Occasionally, I want to test the performance of a program after a cold boot, or maybe after the computer has been idle for hours and the program has been paged out. For example, the IMVU client starts relatively quickly when the disk cache is warm, but at system boot, it can take quite a while for the login dialog to even appear. Iterating in these situations is a pain in the butt because you have to reboot or leave your computer idle for hours.

I'm sure there exists a program which will flush the disk caches and force programs out of memory and into the page file, but I can't find it. So I wrote one.

First, a caveat: programs these days rarely handle out-of-memory situations, so running flushmem.exe might cause open applications to explode like popcorn. Buyer beware, etc.

After running flushmem.exe, you should find that your computer becomes painfully slow as applications are paged back into memory and the disk cache is refilled. Perfect. Now I can realistically simulate the experiences of our users.

You can download the program here or on the FlushMem page.

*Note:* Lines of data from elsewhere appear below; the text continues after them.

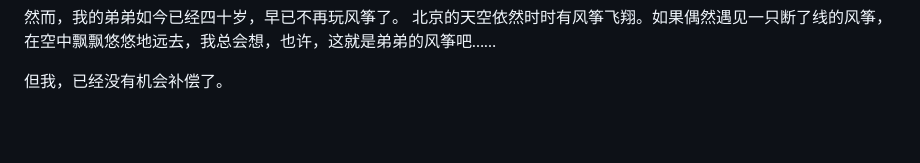
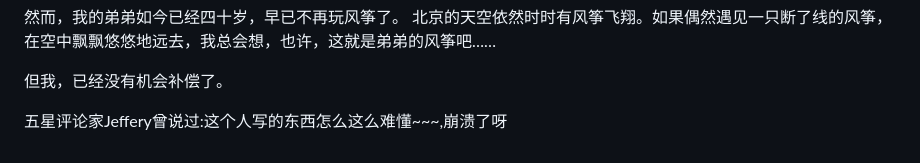
Before and after one commit to apple-Jeffery/apple-jeffery.github.io, a Markdown page: articles.md, the part around the change. Drawn GitHub-style; blank space fills up the shorter version.

```diff
--- a/articles.md
+++ b/articles.md
@@ -21,3 +21,7 @@
 然而，我的弟弟如今已经四十岁，早已不再玩风筝了。  北京的天空依然时时有风筝飞翔。如果偶然遇见一只断了线的风筝，在空中飘飘悠悠地远去，我总会想，也许，这就是弟弟的风筝吧……
 
 但我，已经没有机会补偿了。
+
+
+
+五星评论家Jeffery曾说过:这个人写的东西怎么这么难懂~~~,崩溃了呀
```
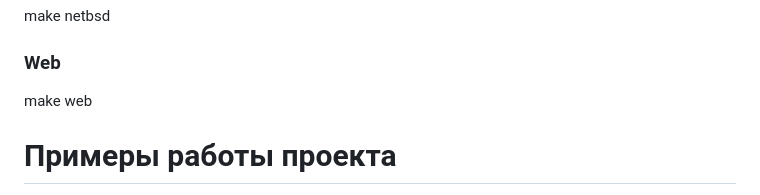
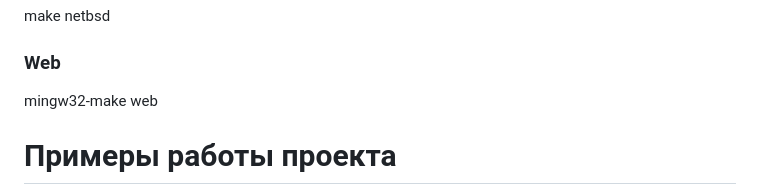
Before and after one commit to Renegal01/Krosplatform, a Markdown page: README.md, the part around the change. Drawn GitHub-style.

```diff
--- a/README.md
+++ b/README.md
@@ -27,7 +27,7 @@ make linux
 make netbsd
 
 ### Web
-make web
+mingw32-make web
 
 # Примеры работы проекта
 
```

Implementation details: in Windows, each process has a 2 GB user mode address space limit by default. If physical memory + page file size is greater than 2 GB, flushmem spawns multiple processes. Each process allocates memory in 64 KiB chunks until it can't anymore, and then writes to each page, forcing older pages out to the page file.